Dr. Victor Martin

The drought monitor report as of Tuesday, Sept. 20, indicates an ever-increasing expansion of extreme over most of Barton County. Currently the outlook is past grim for fall wheat planting in much of the state and the recent rains helped a little but most areas don’t have any subsoil moisture. 

The six to ten-day outlook (Sept. 27 to Oct. 1) indicates a 50 to 60% chance of above normal temperatures and normal to a 40 to 50% chance of below normal precipitation. The eight to 14-day outlook (Sept. 29 to Oct. 5) indicates our area a 60 to 70% chance of above temperatures and 33 to 40% chance of below normal precipitation.  

The question of how to make the correct decisions in life applies to us all. However, agricultural producer decisions are even harder to make.  Today, let’s briefly discuss how decisions are made in agriculture. What goes into that decision?

On the positive side, producers have access to mountains of information and forecasts. 

There is a plethora of publications, meetings, and information available to producers. But how does a producer make a decision. Perhaps the first step is knowing what information is useful in a sea of data and recommendations. And how to determine how accurate or useful information is? Let’s take deciding on the 2023 wheat crop.
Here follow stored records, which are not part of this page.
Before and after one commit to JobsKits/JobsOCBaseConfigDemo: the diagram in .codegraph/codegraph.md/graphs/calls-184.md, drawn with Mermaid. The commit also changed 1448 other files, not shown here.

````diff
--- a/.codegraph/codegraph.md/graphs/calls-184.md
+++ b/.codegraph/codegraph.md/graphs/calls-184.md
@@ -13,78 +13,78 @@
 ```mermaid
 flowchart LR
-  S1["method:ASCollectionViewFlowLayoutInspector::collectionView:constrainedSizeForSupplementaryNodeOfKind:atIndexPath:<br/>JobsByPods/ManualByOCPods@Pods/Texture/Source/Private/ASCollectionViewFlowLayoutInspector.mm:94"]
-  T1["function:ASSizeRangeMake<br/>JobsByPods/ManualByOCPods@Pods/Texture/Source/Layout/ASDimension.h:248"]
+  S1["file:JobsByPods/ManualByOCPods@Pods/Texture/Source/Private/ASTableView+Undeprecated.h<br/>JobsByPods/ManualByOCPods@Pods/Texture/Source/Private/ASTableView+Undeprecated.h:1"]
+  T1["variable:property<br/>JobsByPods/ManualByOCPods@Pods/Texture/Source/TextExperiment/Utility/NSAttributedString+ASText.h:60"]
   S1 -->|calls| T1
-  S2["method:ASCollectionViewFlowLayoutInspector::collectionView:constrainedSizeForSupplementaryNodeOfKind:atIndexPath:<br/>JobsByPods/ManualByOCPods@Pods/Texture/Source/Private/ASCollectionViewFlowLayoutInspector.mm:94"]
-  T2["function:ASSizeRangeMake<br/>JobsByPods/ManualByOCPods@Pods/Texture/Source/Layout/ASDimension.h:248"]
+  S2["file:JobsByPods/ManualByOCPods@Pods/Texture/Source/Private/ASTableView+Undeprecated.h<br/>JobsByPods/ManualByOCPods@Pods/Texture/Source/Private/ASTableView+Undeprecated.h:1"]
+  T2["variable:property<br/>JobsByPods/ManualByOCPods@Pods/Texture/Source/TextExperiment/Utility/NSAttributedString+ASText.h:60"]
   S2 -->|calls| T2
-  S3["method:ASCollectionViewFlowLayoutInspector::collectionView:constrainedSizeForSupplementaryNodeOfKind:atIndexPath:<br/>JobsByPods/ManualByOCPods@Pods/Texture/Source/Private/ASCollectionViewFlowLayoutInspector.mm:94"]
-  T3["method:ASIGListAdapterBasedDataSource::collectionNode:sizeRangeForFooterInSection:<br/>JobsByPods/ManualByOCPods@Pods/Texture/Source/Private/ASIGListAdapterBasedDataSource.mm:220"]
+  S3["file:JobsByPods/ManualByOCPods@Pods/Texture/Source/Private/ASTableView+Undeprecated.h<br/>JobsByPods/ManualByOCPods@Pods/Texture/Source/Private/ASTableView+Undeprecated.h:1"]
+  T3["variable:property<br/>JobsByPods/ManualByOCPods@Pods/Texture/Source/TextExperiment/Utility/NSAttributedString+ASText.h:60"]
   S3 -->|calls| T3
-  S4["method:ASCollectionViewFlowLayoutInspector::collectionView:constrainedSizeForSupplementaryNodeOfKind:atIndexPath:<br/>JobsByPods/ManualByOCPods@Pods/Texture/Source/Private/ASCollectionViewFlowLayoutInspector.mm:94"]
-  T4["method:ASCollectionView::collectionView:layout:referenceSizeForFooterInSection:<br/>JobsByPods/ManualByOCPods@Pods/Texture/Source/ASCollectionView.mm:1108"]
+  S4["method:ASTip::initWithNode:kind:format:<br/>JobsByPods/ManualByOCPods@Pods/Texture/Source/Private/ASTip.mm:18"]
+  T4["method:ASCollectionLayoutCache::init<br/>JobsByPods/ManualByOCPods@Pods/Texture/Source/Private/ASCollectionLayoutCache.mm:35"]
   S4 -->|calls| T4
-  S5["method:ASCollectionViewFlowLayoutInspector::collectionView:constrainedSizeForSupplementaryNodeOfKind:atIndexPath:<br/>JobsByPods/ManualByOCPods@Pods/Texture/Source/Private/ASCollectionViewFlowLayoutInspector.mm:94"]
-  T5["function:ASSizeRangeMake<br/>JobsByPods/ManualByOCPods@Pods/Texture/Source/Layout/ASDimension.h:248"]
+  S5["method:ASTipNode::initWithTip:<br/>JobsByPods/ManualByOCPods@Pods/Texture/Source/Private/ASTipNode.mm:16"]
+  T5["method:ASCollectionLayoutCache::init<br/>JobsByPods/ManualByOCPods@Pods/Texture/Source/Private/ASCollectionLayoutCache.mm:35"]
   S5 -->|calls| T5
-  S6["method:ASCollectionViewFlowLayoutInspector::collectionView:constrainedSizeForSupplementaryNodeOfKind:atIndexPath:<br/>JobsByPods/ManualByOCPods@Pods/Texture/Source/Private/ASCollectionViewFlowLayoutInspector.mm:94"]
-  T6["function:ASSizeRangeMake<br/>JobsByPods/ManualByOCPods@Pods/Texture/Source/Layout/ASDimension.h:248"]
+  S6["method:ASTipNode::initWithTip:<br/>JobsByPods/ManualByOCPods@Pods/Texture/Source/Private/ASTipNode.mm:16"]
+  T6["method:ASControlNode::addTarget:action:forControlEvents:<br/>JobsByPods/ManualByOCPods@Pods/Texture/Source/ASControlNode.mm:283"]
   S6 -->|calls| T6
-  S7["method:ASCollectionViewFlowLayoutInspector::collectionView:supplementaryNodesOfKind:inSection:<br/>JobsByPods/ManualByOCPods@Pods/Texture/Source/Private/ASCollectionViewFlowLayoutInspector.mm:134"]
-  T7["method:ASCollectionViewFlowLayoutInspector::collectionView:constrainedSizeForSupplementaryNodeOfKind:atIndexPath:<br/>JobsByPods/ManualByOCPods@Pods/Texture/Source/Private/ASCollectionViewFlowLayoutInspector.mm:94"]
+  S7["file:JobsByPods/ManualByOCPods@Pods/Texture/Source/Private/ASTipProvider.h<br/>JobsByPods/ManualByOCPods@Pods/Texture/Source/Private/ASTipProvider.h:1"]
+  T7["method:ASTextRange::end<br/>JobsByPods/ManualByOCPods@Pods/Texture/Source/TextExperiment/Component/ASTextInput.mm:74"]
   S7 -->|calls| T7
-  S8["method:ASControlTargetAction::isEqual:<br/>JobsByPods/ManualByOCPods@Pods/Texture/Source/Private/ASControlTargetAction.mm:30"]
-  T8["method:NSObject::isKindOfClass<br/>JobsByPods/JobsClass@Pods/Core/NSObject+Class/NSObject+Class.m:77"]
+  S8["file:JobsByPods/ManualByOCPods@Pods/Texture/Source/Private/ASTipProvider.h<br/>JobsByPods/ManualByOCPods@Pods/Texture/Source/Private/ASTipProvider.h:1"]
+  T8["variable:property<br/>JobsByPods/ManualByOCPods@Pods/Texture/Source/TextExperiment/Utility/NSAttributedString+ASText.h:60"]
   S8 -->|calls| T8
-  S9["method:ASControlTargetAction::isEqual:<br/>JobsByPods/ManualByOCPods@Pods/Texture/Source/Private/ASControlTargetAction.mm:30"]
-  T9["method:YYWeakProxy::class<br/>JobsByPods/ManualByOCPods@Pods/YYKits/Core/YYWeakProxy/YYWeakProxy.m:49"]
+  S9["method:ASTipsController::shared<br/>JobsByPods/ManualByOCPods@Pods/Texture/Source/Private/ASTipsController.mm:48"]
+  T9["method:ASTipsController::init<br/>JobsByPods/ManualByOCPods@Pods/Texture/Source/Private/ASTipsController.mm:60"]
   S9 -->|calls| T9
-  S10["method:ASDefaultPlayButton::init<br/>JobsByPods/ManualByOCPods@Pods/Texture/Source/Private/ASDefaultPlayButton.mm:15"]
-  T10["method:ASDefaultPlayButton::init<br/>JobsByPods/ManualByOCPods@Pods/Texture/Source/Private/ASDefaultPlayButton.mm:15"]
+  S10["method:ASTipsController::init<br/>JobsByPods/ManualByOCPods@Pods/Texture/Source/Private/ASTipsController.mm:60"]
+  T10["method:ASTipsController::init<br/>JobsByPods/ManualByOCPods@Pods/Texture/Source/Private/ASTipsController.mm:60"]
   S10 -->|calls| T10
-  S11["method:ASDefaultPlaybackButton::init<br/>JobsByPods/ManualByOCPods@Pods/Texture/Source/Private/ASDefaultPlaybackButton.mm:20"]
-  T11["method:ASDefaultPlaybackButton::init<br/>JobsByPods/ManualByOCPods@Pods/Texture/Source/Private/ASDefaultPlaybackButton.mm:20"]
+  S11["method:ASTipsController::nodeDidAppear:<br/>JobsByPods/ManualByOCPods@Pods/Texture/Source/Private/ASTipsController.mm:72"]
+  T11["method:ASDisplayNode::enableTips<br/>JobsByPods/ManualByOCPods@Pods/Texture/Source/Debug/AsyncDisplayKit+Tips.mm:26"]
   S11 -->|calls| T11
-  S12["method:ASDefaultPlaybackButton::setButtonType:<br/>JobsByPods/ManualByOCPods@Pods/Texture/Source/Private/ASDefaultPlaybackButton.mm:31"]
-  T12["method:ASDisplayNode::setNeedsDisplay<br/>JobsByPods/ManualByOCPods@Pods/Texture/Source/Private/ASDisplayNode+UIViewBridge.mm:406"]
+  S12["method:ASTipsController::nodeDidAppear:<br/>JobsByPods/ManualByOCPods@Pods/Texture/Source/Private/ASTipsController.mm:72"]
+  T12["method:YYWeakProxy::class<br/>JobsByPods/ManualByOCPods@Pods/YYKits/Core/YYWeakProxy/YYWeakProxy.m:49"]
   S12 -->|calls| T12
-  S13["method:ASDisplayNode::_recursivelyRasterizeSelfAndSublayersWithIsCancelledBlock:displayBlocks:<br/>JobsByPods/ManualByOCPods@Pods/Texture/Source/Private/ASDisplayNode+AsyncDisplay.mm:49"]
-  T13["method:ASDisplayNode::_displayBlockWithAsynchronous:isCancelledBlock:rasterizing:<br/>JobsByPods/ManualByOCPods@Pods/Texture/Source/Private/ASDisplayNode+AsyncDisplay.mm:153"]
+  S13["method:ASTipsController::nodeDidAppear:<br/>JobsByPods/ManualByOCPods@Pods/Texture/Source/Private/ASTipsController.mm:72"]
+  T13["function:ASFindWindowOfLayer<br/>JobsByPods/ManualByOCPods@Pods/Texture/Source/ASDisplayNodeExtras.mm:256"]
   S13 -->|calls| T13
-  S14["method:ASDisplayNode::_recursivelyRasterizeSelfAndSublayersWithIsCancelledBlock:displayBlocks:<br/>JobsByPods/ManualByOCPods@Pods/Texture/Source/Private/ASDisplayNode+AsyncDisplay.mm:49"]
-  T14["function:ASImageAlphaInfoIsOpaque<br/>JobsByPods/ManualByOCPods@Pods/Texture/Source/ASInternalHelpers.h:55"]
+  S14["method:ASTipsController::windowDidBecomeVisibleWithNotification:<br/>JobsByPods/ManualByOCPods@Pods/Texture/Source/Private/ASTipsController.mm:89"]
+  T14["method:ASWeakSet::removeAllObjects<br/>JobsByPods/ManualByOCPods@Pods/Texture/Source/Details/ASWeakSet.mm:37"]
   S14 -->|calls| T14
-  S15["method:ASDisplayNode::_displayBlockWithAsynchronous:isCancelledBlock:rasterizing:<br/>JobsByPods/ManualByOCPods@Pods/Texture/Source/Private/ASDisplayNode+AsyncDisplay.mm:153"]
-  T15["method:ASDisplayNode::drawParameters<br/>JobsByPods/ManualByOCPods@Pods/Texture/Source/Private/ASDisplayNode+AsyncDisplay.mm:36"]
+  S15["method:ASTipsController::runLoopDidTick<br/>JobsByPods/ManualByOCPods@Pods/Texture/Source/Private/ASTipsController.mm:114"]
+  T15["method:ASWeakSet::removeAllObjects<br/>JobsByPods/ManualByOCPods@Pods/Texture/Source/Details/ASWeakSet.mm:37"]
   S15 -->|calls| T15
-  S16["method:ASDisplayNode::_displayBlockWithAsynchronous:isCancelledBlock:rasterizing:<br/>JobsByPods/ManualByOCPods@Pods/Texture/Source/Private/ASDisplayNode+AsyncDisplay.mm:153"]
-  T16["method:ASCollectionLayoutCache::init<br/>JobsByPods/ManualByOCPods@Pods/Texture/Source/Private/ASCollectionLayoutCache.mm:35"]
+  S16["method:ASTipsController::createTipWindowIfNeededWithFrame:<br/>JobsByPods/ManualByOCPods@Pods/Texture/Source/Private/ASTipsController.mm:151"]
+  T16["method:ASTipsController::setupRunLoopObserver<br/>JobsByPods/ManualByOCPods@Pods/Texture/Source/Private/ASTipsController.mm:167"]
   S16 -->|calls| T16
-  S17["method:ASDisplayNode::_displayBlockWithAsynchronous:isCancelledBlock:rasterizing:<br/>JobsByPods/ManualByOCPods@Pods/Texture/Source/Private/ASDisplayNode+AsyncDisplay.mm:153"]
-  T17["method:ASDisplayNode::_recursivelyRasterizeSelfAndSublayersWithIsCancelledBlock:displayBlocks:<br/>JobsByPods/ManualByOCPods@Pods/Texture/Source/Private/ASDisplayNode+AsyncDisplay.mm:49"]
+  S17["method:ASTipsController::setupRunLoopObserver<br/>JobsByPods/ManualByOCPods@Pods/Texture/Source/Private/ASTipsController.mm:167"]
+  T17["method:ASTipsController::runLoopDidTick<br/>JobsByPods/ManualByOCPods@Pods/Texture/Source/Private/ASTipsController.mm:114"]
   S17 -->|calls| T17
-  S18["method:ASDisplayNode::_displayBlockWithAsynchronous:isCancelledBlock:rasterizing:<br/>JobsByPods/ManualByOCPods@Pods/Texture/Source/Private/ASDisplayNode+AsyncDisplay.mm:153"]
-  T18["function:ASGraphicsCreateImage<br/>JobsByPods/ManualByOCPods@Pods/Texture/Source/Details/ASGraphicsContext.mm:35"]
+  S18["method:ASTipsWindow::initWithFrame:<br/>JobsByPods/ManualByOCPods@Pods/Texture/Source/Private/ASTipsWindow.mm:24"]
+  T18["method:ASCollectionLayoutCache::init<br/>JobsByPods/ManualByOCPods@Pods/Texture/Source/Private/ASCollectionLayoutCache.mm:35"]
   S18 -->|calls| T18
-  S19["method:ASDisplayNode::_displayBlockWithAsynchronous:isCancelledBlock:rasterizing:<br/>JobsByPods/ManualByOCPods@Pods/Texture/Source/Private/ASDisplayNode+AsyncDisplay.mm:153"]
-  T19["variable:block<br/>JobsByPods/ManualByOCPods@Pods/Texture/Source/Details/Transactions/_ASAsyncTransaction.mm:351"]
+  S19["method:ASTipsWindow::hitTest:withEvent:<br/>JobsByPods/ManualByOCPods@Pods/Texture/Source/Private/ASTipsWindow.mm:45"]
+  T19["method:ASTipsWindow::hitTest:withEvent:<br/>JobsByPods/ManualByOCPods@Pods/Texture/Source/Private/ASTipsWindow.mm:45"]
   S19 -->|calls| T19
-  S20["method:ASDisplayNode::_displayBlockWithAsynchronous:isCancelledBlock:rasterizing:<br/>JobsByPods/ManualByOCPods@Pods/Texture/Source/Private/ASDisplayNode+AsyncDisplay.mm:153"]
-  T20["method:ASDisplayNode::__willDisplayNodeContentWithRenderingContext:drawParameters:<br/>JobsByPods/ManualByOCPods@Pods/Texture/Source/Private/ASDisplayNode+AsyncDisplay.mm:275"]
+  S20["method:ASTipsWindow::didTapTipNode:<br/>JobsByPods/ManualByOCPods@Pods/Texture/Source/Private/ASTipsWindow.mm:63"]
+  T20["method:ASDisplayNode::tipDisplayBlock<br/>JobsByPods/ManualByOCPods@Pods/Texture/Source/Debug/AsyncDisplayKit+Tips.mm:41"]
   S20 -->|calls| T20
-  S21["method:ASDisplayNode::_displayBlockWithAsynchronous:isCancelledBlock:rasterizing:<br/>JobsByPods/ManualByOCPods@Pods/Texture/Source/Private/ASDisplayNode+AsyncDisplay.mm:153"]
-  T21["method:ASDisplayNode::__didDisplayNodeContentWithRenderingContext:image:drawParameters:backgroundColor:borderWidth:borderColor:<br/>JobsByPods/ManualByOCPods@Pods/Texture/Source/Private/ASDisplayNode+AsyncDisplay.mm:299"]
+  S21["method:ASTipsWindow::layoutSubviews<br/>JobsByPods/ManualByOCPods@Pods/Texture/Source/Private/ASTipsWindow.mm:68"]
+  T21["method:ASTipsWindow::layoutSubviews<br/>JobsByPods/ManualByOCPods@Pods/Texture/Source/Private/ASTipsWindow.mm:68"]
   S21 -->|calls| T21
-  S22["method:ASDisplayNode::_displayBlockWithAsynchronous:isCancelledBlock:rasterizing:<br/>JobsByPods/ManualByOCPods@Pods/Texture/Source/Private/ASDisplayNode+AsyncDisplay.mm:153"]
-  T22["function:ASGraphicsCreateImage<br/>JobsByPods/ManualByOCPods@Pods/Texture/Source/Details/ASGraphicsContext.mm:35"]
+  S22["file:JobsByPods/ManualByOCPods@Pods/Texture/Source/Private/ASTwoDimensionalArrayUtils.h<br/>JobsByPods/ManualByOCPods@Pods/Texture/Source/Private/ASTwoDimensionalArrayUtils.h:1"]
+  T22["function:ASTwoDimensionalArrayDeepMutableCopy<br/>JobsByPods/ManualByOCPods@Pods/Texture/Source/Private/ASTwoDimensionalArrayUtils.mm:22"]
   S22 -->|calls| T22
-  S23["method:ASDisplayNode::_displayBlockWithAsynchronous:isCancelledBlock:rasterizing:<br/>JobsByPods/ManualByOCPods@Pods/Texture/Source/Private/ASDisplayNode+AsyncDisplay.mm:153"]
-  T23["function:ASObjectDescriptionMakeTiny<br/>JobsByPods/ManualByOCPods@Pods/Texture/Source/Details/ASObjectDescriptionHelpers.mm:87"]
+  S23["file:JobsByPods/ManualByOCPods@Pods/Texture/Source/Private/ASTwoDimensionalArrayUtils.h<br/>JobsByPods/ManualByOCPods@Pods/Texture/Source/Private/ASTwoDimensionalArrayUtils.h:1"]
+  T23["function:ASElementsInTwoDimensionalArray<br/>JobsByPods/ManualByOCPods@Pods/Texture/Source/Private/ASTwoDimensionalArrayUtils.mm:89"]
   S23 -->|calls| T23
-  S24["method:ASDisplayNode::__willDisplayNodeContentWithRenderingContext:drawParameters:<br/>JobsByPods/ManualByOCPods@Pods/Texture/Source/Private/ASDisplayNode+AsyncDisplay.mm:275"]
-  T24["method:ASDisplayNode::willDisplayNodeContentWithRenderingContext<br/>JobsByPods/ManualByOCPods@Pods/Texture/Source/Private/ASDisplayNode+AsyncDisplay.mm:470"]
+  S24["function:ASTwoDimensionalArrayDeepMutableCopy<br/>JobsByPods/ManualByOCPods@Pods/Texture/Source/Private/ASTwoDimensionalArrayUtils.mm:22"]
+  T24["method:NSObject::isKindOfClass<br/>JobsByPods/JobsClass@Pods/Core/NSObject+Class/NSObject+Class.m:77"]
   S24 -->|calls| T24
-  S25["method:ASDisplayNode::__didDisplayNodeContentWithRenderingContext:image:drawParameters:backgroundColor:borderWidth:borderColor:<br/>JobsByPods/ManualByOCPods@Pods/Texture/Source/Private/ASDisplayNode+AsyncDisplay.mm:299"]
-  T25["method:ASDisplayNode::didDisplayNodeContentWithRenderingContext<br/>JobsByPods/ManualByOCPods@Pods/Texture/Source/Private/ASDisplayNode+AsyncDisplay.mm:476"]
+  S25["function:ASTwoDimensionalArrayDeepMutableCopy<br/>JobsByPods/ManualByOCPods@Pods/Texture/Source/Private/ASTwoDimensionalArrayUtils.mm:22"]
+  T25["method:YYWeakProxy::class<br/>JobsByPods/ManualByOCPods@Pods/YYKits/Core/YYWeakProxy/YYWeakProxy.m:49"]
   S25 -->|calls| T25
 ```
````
You would normally start thinking about this long before you actually plant.

• How many acres of wheat do you want to plant? You would consider factors such as the expected price of the wheat and maybe start thinking about locking in a price. What is the price of wheat relative to other crops you grow? Am you just growing it for grain, for pasture, or both. This is only the start.

• The next question is selecting the ground for the 2023 wheat crop. You would consider the following based on the first bullet point: dryland or irrigated; soil conditions (chemical and physical properties); herbicide carryover considerations; has it been fallowed or does it have a summer crop; potential weed problems, etc. Something like low pH may need to be addressed as well as volunteer wheat.

• Next you have to select a variety or varieties suited to conditions, determine a realistic yield goal, determine soil nutrient status and your fertilizer needs, planting rate to determine amount of seed needed. And address any weed problems or tillage needs along with fertilizer application and incorporation.

• It would also be valuable to evaluate the top soil and subsoil moisture status along with the temperature and precipitation forecast from fall through early spring. With no offense intended to anyone, it’s not the Old Farmer’s Almanac but more likely the Climate Prediction Center.  

This is just a condensed list that goes into something like planting wheat. All the decisions could fill at least half a page in the newspaper.  Hopefully, this provides a decent picture of how difficult this can be. And even the best, most carefully planned operation is still at the mercy of Mother Nature.

Dr. Victor L. Martin is the agriculture instructor/coordinator for Barton Community College. He can be reached at 620-792-9207, ext. 207, or